U.S. District Judge Reginald C. Lindsay subsequently found the FBI responsible, saying the agency was negligent in handling informants Bulger and Flemmi, according to the Globe. In March 2009, after a trial on the damages, U.S. District Judge William G. Young warded $6.4 million to Donahue’s wife and sons and $2 million to Halloran’s widow.

But the Court of Appeals last week concluded that the statute of limitation had run out — that the families should have filed their lawsuits within two years of the intense media coverage exposing the  corrupt relationship between the FBI and Bulger and Flemmi.

Steve Flemmi/dateline nbc

Sure the Justice Department did what any good law firm would do: Try to win the case for a client. The Justice Department did just that.  On the other hand, the Justice Department isn’t just another law firm; It’s called the Justice Department for a reason.

The lawyers for the families are expected to appeal.

What should the government do?

One of two things:  Settle out of court with the families or grab a dictionary and figure out what the word “Justice” actually means.

As an aside: Flemmi is serving life for 10 murders. Bulger is on the lam, accused of 19 murders. And FBI agent John Connolly Jr. is behind bars for second-degree murder for providing information to mobsters who put the hit on former World Jai-Alai President John Callahan in 1982.

That’s some justice. But not quite enough.

Patricia Donahue, whose husband was killed told the Globe how disappointed she was that the court essentially ruled that she should have paid closer attention to the press reports so the lawsuit would have been filed within the statute of limitations.

“There’s no apologies, no ‘I’m sorry,’ from the government,’’ Patricia Donahue said. “What kind of government tells me I should have read the newspaper and we lose because of that?’’

Report Raises Some Doubts About the Origin of the Killer Anthrax; Triggers Calls For Independent Review of Entire Case

Anthrax Suspect Bruce Ivins

By Allan Lengel
For AOL News

WASHINGTON — A report released Tuesday on the scientific methods used to investigate the deadly anthrax attacks disputes a key conclusion by the FBI — and has triggered calls for an independent review of the entire case.

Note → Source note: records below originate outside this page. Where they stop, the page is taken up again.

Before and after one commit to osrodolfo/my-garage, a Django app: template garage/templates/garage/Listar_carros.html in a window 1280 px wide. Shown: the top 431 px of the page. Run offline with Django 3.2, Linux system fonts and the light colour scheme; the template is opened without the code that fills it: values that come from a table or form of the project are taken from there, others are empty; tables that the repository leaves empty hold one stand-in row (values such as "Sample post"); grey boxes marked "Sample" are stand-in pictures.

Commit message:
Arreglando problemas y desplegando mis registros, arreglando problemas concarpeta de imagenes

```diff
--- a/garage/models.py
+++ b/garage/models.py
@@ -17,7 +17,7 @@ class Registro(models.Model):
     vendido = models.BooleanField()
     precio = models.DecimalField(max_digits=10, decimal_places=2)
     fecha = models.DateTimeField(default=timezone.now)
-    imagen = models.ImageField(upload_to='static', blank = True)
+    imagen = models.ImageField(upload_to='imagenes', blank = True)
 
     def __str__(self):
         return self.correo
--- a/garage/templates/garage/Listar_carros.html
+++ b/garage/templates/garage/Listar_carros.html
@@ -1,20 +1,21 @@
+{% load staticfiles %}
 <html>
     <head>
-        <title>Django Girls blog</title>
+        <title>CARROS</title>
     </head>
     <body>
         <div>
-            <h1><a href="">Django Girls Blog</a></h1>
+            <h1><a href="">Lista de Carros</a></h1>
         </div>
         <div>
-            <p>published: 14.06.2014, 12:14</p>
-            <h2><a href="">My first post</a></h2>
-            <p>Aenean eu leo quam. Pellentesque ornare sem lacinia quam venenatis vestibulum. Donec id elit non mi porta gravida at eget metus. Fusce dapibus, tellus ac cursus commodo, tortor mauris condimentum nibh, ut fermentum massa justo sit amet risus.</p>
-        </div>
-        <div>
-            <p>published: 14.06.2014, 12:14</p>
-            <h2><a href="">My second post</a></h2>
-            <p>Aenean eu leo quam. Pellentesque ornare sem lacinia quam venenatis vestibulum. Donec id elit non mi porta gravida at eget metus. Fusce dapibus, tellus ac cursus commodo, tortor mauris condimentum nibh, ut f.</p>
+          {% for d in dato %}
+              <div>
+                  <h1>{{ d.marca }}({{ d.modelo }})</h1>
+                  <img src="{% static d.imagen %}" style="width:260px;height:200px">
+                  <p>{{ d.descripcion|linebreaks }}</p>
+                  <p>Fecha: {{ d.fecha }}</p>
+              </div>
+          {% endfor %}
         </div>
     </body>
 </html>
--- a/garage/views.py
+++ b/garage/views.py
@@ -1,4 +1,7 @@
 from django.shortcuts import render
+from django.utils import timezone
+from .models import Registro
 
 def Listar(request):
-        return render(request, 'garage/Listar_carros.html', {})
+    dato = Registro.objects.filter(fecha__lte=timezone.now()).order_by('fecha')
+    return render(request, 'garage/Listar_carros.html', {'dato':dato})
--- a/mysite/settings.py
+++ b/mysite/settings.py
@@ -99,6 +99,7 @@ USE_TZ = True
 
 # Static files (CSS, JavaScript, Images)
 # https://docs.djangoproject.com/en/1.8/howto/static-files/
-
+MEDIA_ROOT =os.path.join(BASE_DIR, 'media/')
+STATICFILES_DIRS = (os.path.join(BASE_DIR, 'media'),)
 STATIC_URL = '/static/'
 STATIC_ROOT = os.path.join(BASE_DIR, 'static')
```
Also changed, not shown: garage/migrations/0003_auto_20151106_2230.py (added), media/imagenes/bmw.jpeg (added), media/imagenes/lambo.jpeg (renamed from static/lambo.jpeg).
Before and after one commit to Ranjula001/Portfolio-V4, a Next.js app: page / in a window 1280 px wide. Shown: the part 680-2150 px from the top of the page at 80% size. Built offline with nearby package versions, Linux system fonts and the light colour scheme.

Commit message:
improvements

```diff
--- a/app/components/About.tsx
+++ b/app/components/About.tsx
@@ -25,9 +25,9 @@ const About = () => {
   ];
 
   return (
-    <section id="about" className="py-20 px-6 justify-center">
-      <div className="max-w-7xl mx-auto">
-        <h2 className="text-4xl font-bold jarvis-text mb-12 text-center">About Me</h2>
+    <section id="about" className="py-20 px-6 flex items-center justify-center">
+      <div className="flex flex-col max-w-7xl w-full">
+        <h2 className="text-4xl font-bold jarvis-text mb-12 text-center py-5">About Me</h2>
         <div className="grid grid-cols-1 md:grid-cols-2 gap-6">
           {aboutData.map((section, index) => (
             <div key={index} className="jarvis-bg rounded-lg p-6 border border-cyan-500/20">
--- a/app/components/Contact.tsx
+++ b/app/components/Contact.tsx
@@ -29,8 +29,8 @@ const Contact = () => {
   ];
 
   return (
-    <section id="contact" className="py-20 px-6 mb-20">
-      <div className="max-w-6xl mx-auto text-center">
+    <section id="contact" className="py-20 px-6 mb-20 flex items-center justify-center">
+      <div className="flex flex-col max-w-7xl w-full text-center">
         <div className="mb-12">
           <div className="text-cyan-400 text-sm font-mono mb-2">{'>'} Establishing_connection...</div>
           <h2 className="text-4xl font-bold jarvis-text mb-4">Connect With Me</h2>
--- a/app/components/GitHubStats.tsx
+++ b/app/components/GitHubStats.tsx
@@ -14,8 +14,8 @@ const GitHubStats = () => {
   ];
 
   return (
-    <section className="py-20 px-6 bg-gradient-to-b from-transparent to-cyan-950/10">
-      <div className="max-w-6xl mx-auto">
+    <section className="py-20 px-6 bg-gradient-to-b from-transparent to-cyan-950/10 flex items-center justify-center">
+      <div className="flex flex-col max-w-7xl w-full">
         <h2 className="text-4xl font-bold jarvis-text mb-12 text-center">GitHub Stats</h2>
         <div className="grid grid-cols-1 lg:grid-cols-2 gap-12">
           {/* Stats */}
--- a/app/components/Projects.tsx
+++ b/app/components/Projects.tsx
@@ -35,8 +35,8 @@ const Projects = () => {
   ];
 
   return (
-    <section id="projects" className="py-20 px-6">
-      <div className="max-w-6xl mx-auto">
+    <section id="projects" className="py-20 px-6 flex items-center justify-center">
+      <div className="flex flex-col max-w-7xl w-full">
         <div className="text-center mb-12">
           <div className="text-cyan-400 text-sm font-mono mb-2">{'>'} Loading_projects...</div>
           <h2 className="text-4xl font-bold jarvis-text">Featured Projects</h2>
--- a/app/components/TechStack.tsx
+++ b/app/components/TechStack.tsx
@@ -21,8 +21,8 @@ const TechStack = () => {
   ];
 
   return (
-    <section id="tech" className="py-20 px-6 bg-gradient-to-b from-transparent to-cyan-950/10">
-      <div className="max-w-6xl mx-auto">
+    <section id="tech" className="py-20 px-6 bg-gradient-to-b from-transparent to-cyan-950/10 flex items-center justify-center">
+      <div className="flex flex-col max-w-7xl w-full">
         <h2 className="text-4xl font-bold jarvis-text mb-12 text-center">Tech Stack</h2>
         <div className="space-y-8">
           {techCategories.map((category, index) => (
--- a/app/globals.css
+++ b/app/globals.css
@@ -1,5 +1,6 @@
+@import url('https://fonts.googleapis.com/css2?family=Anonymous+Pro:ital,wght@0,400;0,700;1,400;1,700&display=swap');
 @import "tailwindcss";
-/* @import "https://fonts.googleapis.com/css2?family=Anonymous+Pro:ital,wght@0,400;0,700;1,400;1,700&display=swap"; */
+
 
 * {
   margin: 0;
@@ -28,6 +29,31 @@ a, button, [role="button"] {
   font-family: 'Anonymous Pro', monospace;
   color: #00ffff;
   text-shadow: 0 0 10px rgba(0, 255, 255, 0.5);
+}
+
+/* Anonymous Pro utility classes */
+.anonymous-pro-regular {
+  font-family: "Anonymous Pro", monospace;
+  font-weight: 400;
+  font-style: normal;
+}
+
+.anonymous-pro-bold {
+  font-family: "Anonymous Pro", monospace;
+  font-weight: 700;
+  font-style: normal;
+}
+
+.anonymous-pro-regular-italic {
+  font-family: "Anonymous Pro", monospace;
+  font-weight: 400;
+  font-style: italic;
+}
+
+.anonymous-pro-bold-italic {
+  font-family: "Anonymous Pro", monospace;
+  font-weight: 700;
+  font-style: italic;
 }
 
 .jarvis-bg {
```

Investigators have concluded that government scientist Bruce Ivins mailed anthrax-laden letters to members of Congress and the media in 2001. Five people were killed and 17 others sickened. Ivins committed suicide in July 2008 before charges could be filed.

Ivins’ attorney said the new report casts doubt on the allegations against the scientist.

“The smoking gun is now just smoke and mirrors,” Paul F. Kemp told AOL News. “Every time more gets released it shows more weakness in their case. I think it’s time for a public hearing for somebody to systematically and carefully and dispassionately review this.”

Sen. Chuck Grassley also called for an independent review.

To read more click here.

Ex-FBI Agent Paul Lindsay Returns to the Motown for Book Tour

Paul Lyndsay

By Susan Whitall
The Detroit News

DETROIT — As a thriller author, Paul Lindsay doesn’t have to burn hours of time interviewing FBI agents or homicide detectives to get it right.

As Lindsay puts it, “I’ve got all my research down.” That’s because the author of “The Bricklayer” and his latest thriller, “Agent X” (both written under the nom de plume Noah Boyd), is a former FBI agent himself, with 20 years in the bureau’s Detroit office under his belt.

As an FBI agent, he spent years chasing down criminals like Benjamin Atkins, the Highland Park strangler, who murdered women along the Woodward Corridor in 1991 and 1992. Lindsay retired in 1993, after writing a book highly critical of his bosses.

To read more click here.

Reader Comments

Comment from Jim Burdick | [e]
Time February 16, 2011 at 12:04 pm

I read “The Bricklayer,” and it was terrific. Congrats to you, Paul, and I hope you’re bringing that character back, and soon. Jim Burdick